1) I would like to see a slightly stronger statement here in section 6.1.3: "The M_FLOOD message MUST be sent periodically. The default SHOULD be 60 seconds, the value SHOULD be operator configurable." Maybe the following instead: "The M_FLOOD message MUST be sent periodically. The default MUST be 60 seconds, the value SHOULD be operator configurable but SHOULD be not smaller than 60 seconds." Or even a MUST for the minimum value is that acceptable for the desired use cases. 2) Also in section 6.5, I would like to seem some rate limiting/pacing: "An ACP node may choose to attempt initiate the different feasible ACP secure channel protocols it supports according to its local policies sequentially or in parallel,..." 3) Sec 6.7.3: How are baseline ACP and constrained ACP nodes defined? 4) sec 6.10.6: "With the current allocations, only 2 more schemes are possible, so the last addressing scheme should consider to be extensible in itself (e.g.: by reserving bits from it for further extensions." Maybe use a normative MUST here: "With the current allocations, only 2 more schemes are possible, so the last addressing scheme MUST be extensible in itself (e.g.: by reserving bits from it for further extensions." 5) I guess section 10 could be moved to the appendix.

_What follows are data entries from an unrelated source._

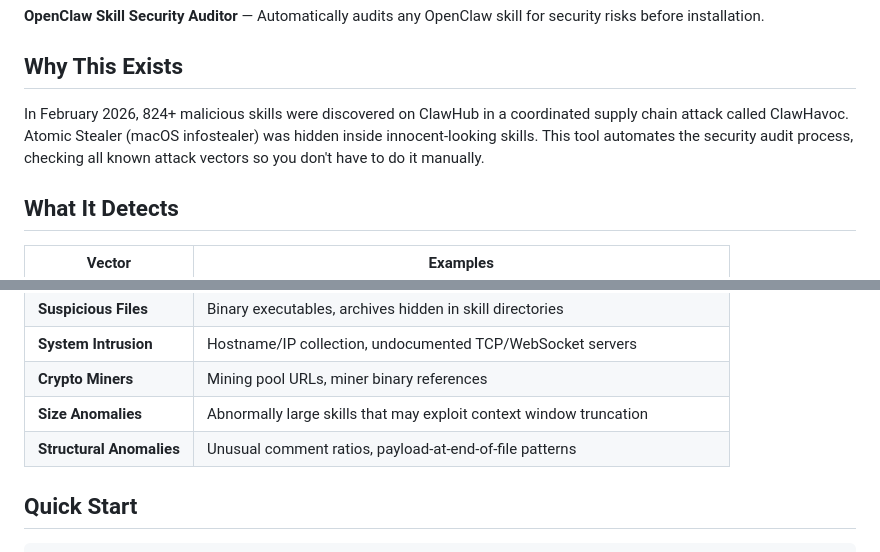
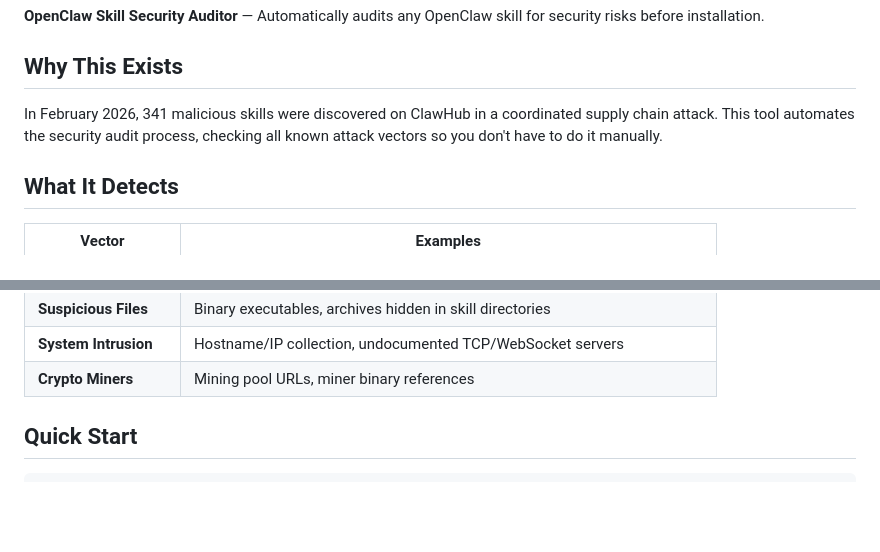
Before and after one commit to safeclaw-sec/skill-security-audit, a Markdown page: README.md, 2 parts joined by grey strips. Rendered like a GitHub page; blank space fills up the shorter version.

```diff
--- a/README.md
+++ b/README.md
@@ -4,7 +4,7 @@
 
 ## Why This Exists
 
-In February 2026, 824+ malicious skills were discovered on ClawHub in a coordinated supply chain attack called ClawHavoc. Atomic Stealer (macOS infostealer) was hidden inside innocent-looking skills. This tool automates the security audit process, checking all known attack vectors so you don't have to do it manually.
+In February 2026, 341 malicious skills were discovered on ClawHub in a coordinated supply chain attack. This tool automates the security audit process, checking all known attack vectors so you don't have to do it manually.
 
 ## What It Detects
 
@@ -20,8 +20,6 @@ In February 2026, 824+ malicious skills were discovered on ClawHub in a coordina
 | **Suspicious Files** | Binary executables, archives hidden in skill directories |
 | **System Intrusion** | Hostname/IP collection, undocumented TCP/WebSocket servers |
 | **Crypto Miners** | Mining pool URLs, miner binary references |
-| **Size Anomalies** | Abnormally large skills that may exploit context window truncation |
-| **Structural Anomalies** | Unusual comment ratios, payload-at-end-of-file patterns |
 
 ## Quick Start
 
```
Also changed, not shown: other parts of README.md (+7 -104 lines).
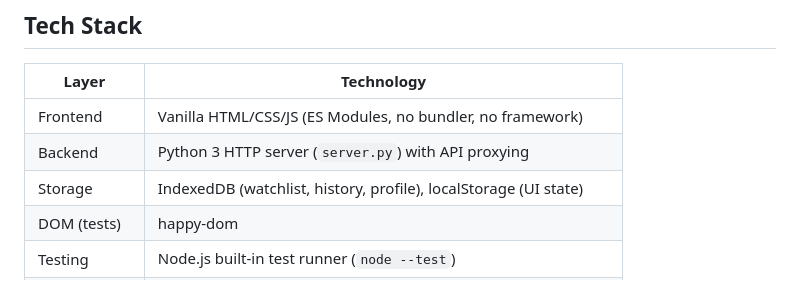
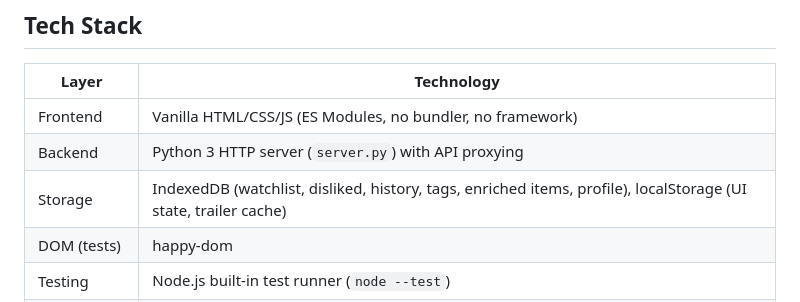
Before and after one commit to Jonash380/bookswipe, a Markdown page: FEATURES.md, the part around the change. Drawn GitHub-style.

Commit message:
docs: fix FEATURES.md tech stack storage description

```diff
--- a/FEATURES.md
+++ b/FEATURES.md
@@ -68,7 +68,7 @@ BookSwipe presents media cards in a stack. Users **swipe right** to like, **left
 |-------|-----------|
 | Frontend | Vanilla HTML/CSS/JS (ES Modules, no bundler, no framework) |
 | Backend | Python 3 HTTP server (`server.py`) with API proxying |
-| Storage | IndexedDB (watchlist, history, profile), localStorage (UI state) |
+| Storage | IndexedDB (watchlist, disliked, history, tags, enriched items, profile), localStorage (UI state, trailer cache) |
 | DOM (tests) | happy-dom |
 | Testing | Node.js built-in test runner (`node --test`) |
 | E2E | Playwright |
```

I haven't finished reading the whole document. I agree with Benjamin and Ekr that some security aspects are underspecified. A few extra comments/questions of my own: 1) Where is locator-option formally defined? 2) 6.10.2. The ACP Addressing Base Scheme o The 40 bits ULA "global ID" (term from [RFC4193]) for ACP addresses carried in the domain information field of domain certificates are the first 40 bits of the SHA256 hash of the routing subdomain from the same domain information field. I think you need to make clear that one needs to canonicalize (e.g. to lowercase) the routing subdomain before applying hash. You don't want some nodes using "example.com" and other "EXAMPLE.com". In the example of Section 6.1.1, the routing subdomain is "area51.research.acp.example.com" and the 40 bits ULA "global ID" 89b714f3db. 3) A.6: When Alice and Bob successfully establish the GRASP/TSL session, they typo: TSL --> TLS will negotiate the channel mechanism to use using objectives such as performance and perceived quality of the security. After agreeing on a channel mechanism, Alice and Bob start the selected Channel protocol. Once the secure channel protocol is successfully running, the GRASP/TLS connection can be kept alive or timed out as long as the selected channel protocol has a secure association between Alice and Bob. When it terminates, it needs to be re-negotiated via GRASP/ TLS.
I was involved in this for a while.